Blame (or credit?) athleisure. Workout clothes have exited the gym and can now be found everywhere -- the cafe, the office, the airplane. This is great news for denim lovers: that pair of premium denim looks positively formal compared to your colleague who looks (and possibly smells) like he forgot to change after his last long, invigorating hike.
Raw denims, dark rinses and selvage trim all contribute to both the versatility and sophistication of modern denim, which means denim jeans can be worn almost anywhere and for any occasion. Navigating dress codes can be perplexing when they’re as ambiguous as business casual or ‘picnic formal’ but take note of a few rules and you’ll be sure to be a denim Do. And don’t worry, we’re not advocating conformity; the beauty of denim is that it’s the perfect, er, canvas, to express yourself.
Traditional rules say that women should wear a skirt suit or button-up shirt and trousers while men should be dressed in a suit. That still holds true for most corporate jobs in finance or law, but increasingly, companies are offering more informal environments to attract younger, creative talent. The best rule of thumb is to research the company culture first: check out their website and Instagram for reference. If you’re a candidate in a creative field or tech, chances are jeans are a solid option. Just make sure they’re clean, pressed or wrinkle-free and no holes or distressing. Pair them with a pullover sweater or button-up with a sport jacket or opt for a crisp blouse and cardi. Shoes should be in good condition, polished and free from scuffs.
This category can be open to interpretation and will vary from one industry to another, but for the most part, denim is de rigueur for business casual. Make sure your denim follows the company’s dress code policies which usually means no thread-bare or ripped jeans (and no flip flops). Keep things classy with a well-cut striped t-shirt or chambray button-up or opt for a sleeveless top and linen duster.
Whomever you choose to keep romantic company, unless your first date is a costume party (in which case you may want to reconsider), jeans are always an acceptable option. The best advice is to wear a pair that feels comfortable so you’re not tugging or pulling or worse.
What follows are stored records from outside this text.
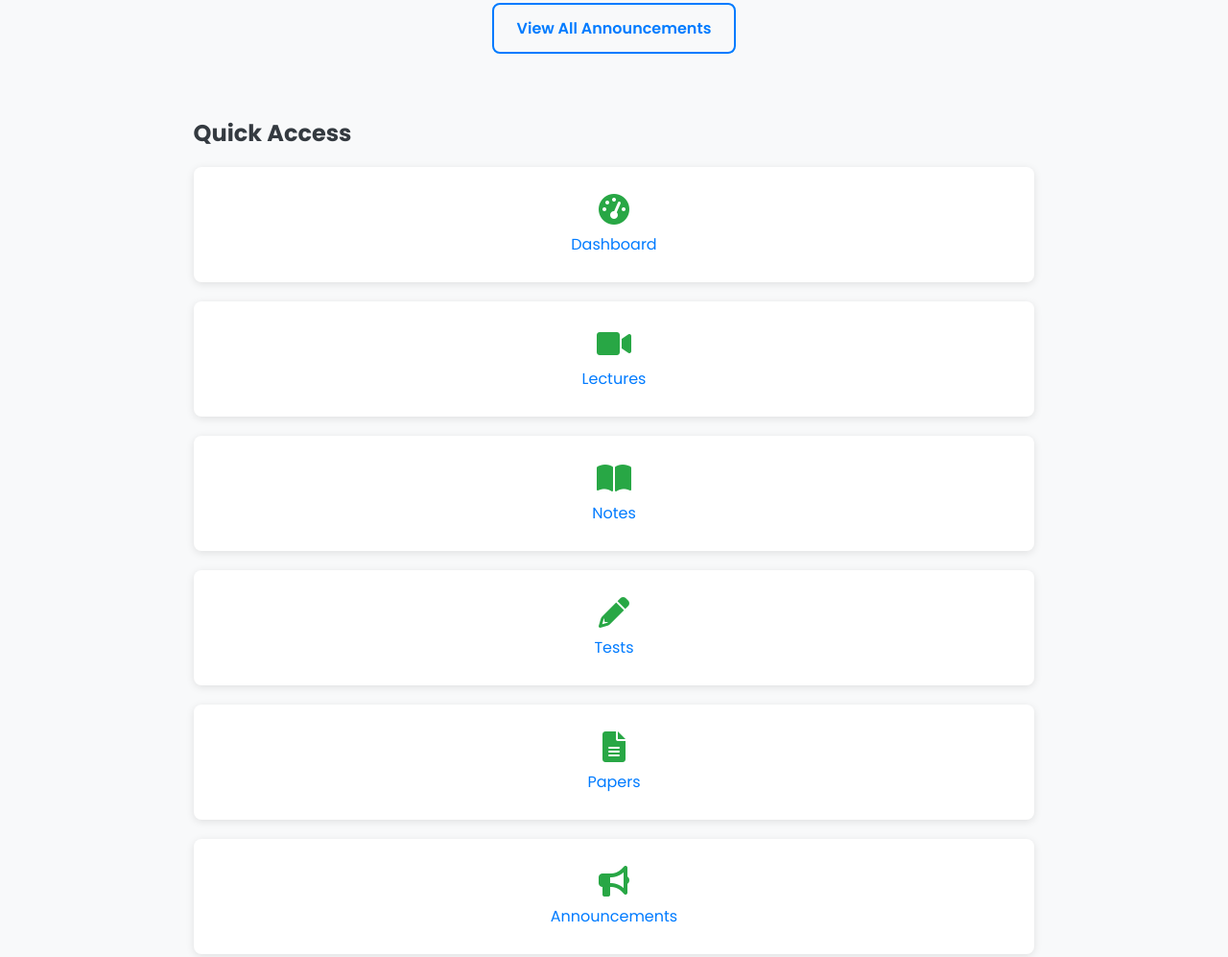
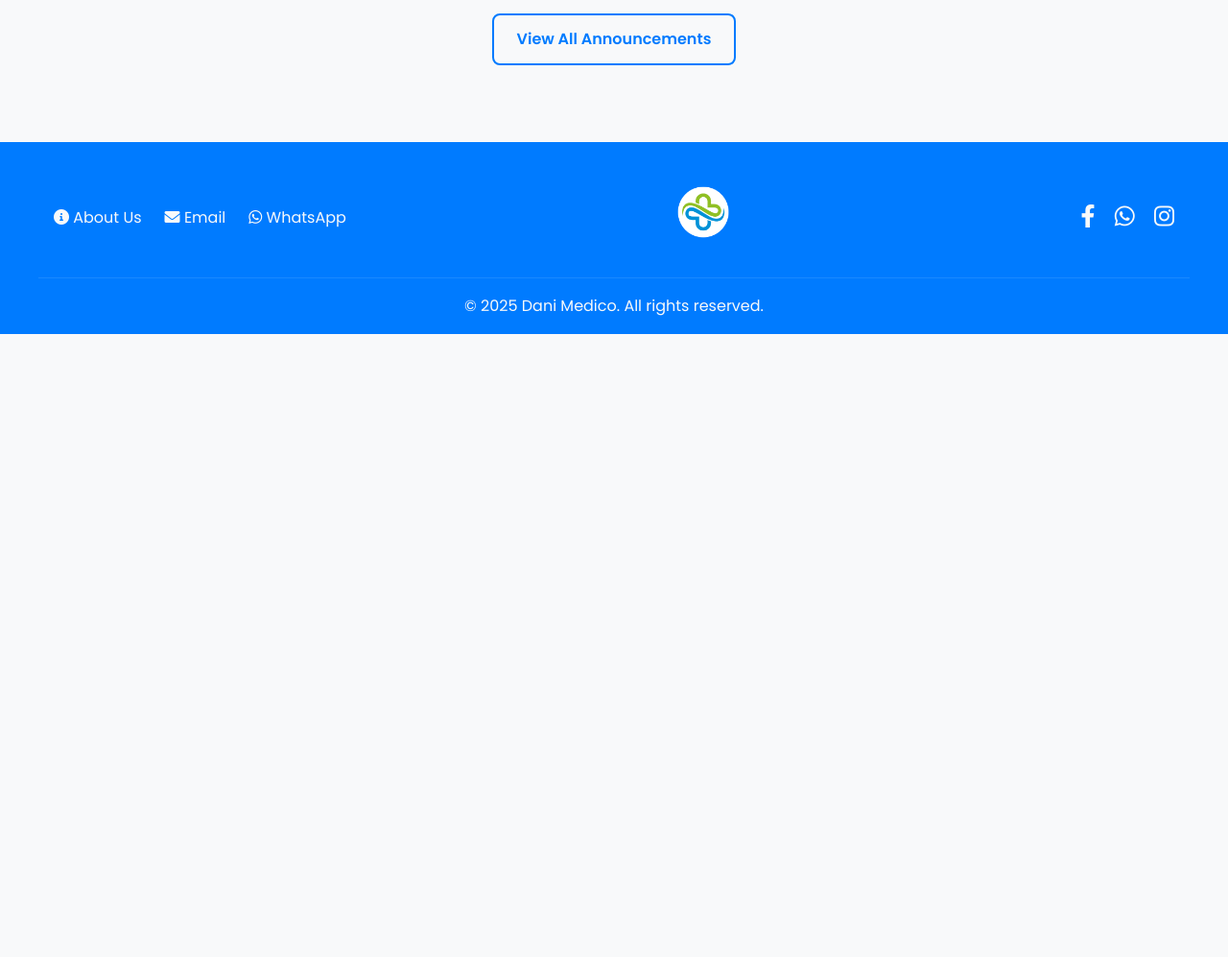
Before and after one commit to Dani-098/Dani-Medico, a plain HTML site: page index.html in a window 1280 px wide. Shown: the part 1319-2316 px from the top of the page at 96% size. After the commit the page ends 1667 px from the top, so only its background shows below. Drawn offline with Linux system fonts and the light colour scheme.

Commit message:
Update index.html

```diff
--- a/index.html
+++ b/index.html
@@ -34,7 +34,7 @@
         /* Navbar */
         #navbar { background: var(--color-primary-blue); color: var(--color-light); padding: 1rem 2rem; display: flex; justify-content: space-between; align-items: center; box-shadow: 0 2px 4px var(--color-shadow); z-index: 1000; position: sticky; top: 0; }
         .logo { font-size: 1.5rem; font-weight: 700; color: var(--color-light); display: flex; align-items: center; gap: 0.5rem; }
-        .logo-img { height: 30px; width: auto; filter: invert(100%); }
+        .logo-img { height: 50px; width: auto; }
         .nav-links a { color: var(--color-light); margin-left: 1.5rem; padding: 0.5rem 0; font-weight: 500; transition: all var(--transition-speed); border-bottom: 2px solid transparent; }
         .nav-links a:hover, .nav-links a.active { border-bottom: 2px solid var(--color-secondary-green); }
         .mobile-menu-btn { display: none; background: none; border: none; color: var(--color-light); font-size: 1.5rem; cursor: pointer; }
@@ -68,9 +68,9 @@
         .text-center { text-align: center; margin-top: 1.5rem; }
 
         /* Footer */
-        footer { background-color: var(--color-dark); color: var(--color-light); padding: 1.5rem 1rem 0; margin-top: 2rem; }
+        footer { background-color: var(--color-primary-blue); color: var(--color-light); padding: 1.5rem 1rem 0; margin-top: 2rem; }
         .footer-top { display: flex; justify-content: space-between; align-items: center; padding-bottom: 1.5rem; border-bottom: 1px solid rgba(255, 255, 255, 0.1); gap: 1rem; }
-        .footer-logo .logo-img { height: 40px; filter: invert(100%); }
+        .footer-logo .logo-img { height: 70px; }
         .footer-links { display: flex; gap: 1.5rem; }
         .footer-links a { color: var(--color-light); font-weight: 500; transition: color var(--transition-speed); }
         .footer-links a:hover { color: var(--color-secondary-green); }
@@ -150,26 +150,14 @@
             </div>
         </section>
 
-        <section class="quick-links-section">
-            <h2>Quick Access</h2>
-            <div class="quick-links-grid card-grid">
-                <a href="dashboard.html" class="card quick-link-card"><i class="fas fa-tachometer-alt fa-2x"></i> <span>Dashboard</span></a>
-                <a href="lectures.html" class="card quick-link-card"><i class="fas fa-video fa-2x"></i> <span>Lectures</span></a>
-                <a href="notes.html" class="card quick-link-card"><i class="fas fa-book-open fa-2x"></i> <span>Notes</span></a>
-                <a href="tests.html" class="card quick-link-card"><i class="fas fa-pencil-alt fa-2x"></i> <span>Tests</span></a>
-                <a href="past-papers.html" class="card quick-link-card"><i class="fas fa-file-alt fa-2x"></i> <span>Papers</span></a>
-                <a href="announcements.html" class="card quick-link-card"><i class="fas fa-bullhorn fa-2x"></i> <span>Announcements</span></a>
-            </div>
-        </section>
-
     </main>
 
     <footer>
         <div class="footer-top container">
             <div class="footer-links">
                 <a href="about.html"><i class="fas fa-info-circle"></i> About Us</a>
-                <a href="contact.html"><i class="fas fa-envelope"></i> Contact (Email)</a>
-                <a href="https://wa.me/923001234567" target="_blank"><i class="fab fa-whatsapp"></i> Contact (WhatsApp)</a>
+                <a href="contact.html"><i class="fas fa-envelope"></i> Email</a>
+                <a href="https://wa.me/923001234567" target="_blank"><i class="fab fa-whatsapp"></i> WhatsApp</a>
             </div>
             <div class="footer-logo">
                 <img src="assets/images/logo.png" alt="Dani Medico Logo" class="logo-img">
```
Choose a dark rinse for an evening date paired with a dressier shoe. Denim is also the perfect complement to a shoulder-baring top or a fitted tee that shows off your extra time in plank pose. The best part of jeans on a first date? They make for an inconspicuous walk home the next morning.
Cocktail hour was originally established to mark the interim between daytime (work) and nighttime (formal). It’s since become a term that indicates a little black dress for women or suit for men; essentially a notch down from black tie. While there’s now some wiggle room for jumpsuits, sport coats and kimonos, jeans are usually a no-no. Unless of course you’re invited to one of the infamous “diamonds and denim” variety, in which case you’ll want to pair your dark denim with a luxe top or jacket: think velvet, brocade or lace and of course, a couple of carats.
No denim, no exceptions. Unless the invite explicitly says to dress like a ranch hand, this is a no-go.
Remember, if you find yourself invited with deepest sympathies, or summoned to appear, err on the conservative side and don’t show up in denim. If there’s one place you don’t want to break the rules, it’s anywhere there’s a grieving widow or a bailiff.
Fashion rules will continue to evolve and take denim with them. If in doubt, take a cue from Vanessa Friedman, style writer for The New York Times who has three tenets for dressing like an adult: Don’t distract: you want people to remember you, not the outfit you’re wearing; think of your clothes as a costume: dress for the job you want and the way you want to be perceived; and keep your clothes in good form: anything can look dapper if it’s clean, fitted properly and free of wrinkles. That’s a dress code that never goes out of style.